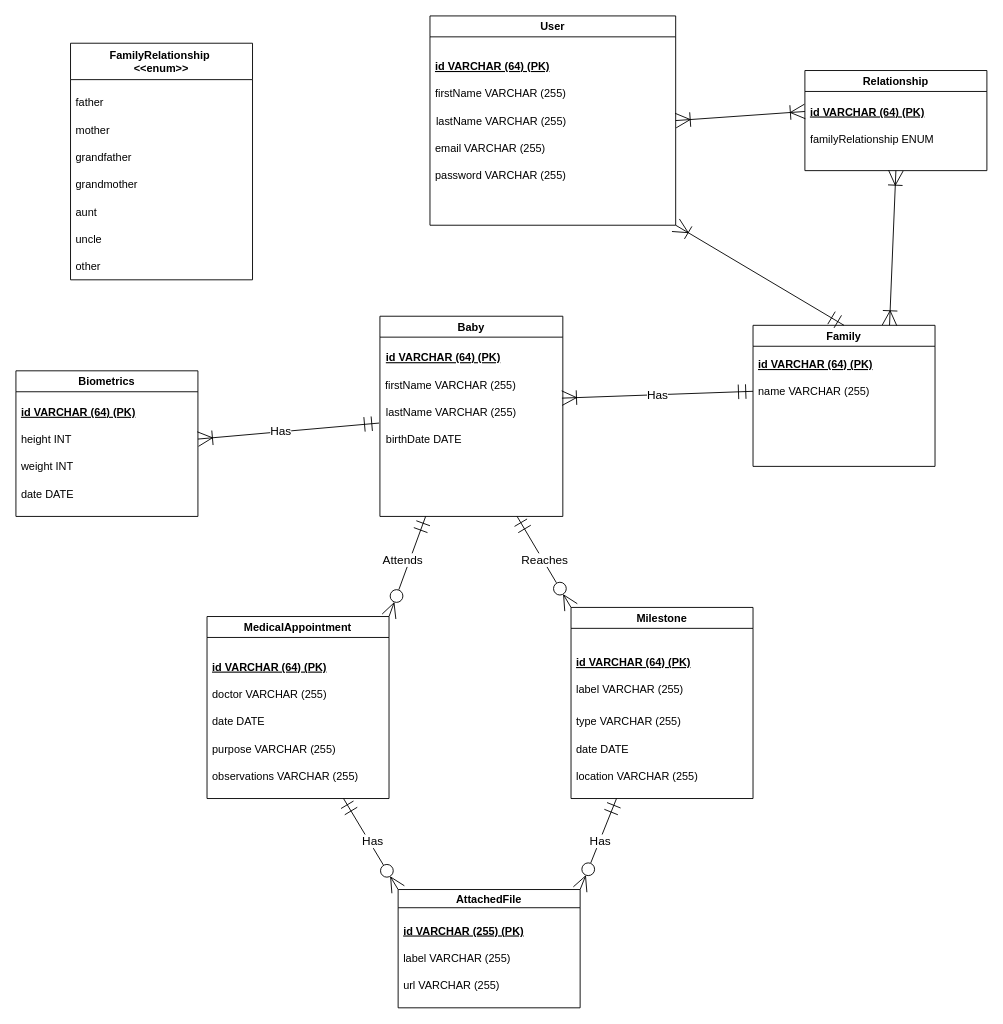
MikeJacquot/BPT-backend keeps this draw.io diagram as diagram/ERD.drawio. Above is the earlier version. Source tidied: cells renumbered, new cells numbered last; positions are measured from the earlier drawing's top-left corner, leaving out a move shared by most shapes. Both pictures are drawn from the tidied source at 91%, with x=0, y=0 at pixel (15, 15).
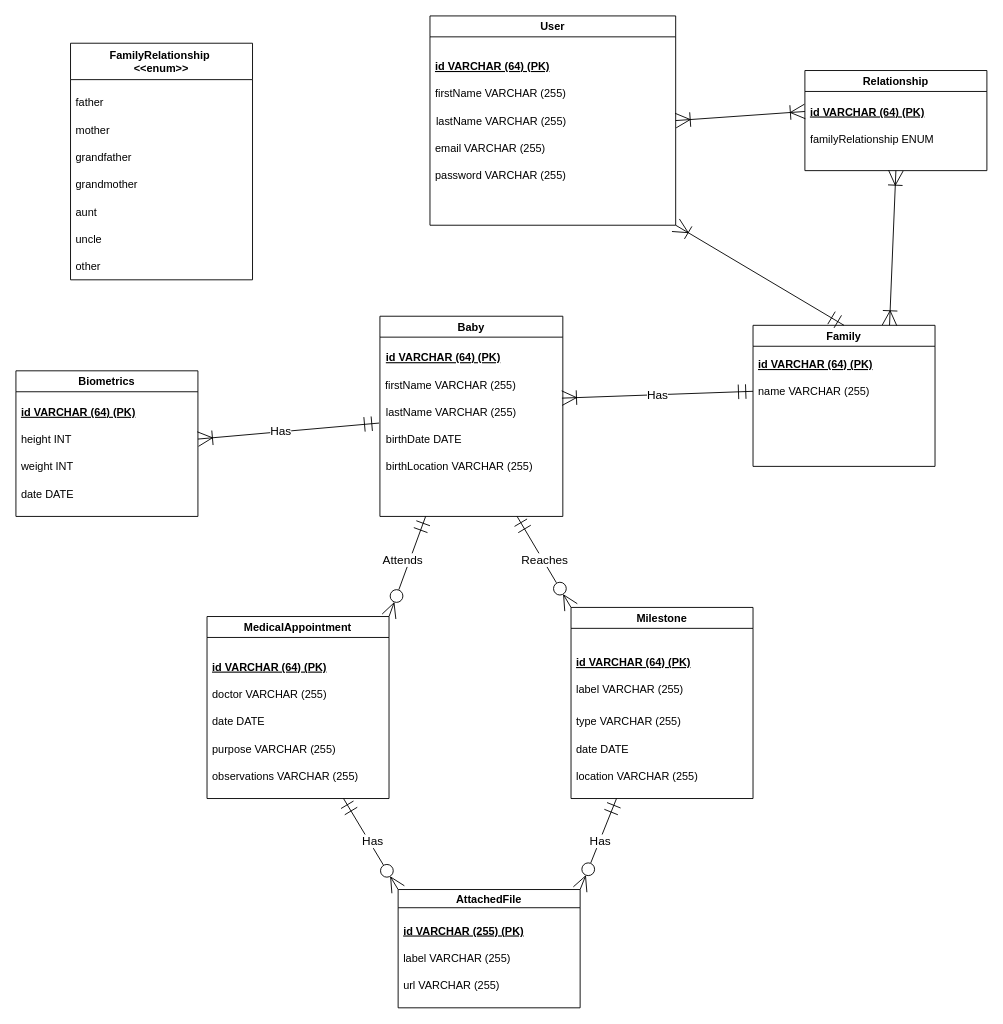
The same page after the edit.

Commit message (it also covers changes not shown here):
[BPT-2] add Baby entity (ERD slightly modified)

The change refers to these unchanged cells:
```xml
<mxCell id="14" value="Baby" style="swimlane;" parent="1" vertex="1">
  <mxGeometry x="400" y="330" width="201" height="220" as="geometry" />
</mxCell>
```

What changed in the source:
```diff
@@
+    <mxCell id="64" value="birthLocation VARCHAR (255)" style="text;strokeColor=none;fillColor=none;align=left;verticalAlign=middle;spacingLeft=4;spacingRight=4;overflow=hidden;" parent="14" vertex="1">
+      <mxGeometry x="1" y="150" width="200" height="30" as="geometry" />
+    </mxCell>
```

● **WHAT IS NEEDED**:
Could you copy every line in the records that holds "cells"?

● **RESULT**:
MikeJacquot/BPT-backend keeps this draw.io diagram as diagram/ERD.drawio. Above is the earlier version. Source tidied: cells renumbered, new cells numbered last; positions are measured from the earlier drawing's top-left corner, leaving out a move shared by most shapes. Both pictures are drawn from the tidied source at 91%, with x=0, y=0 at pixel (15, 15).
The change refers to these unchanged cells:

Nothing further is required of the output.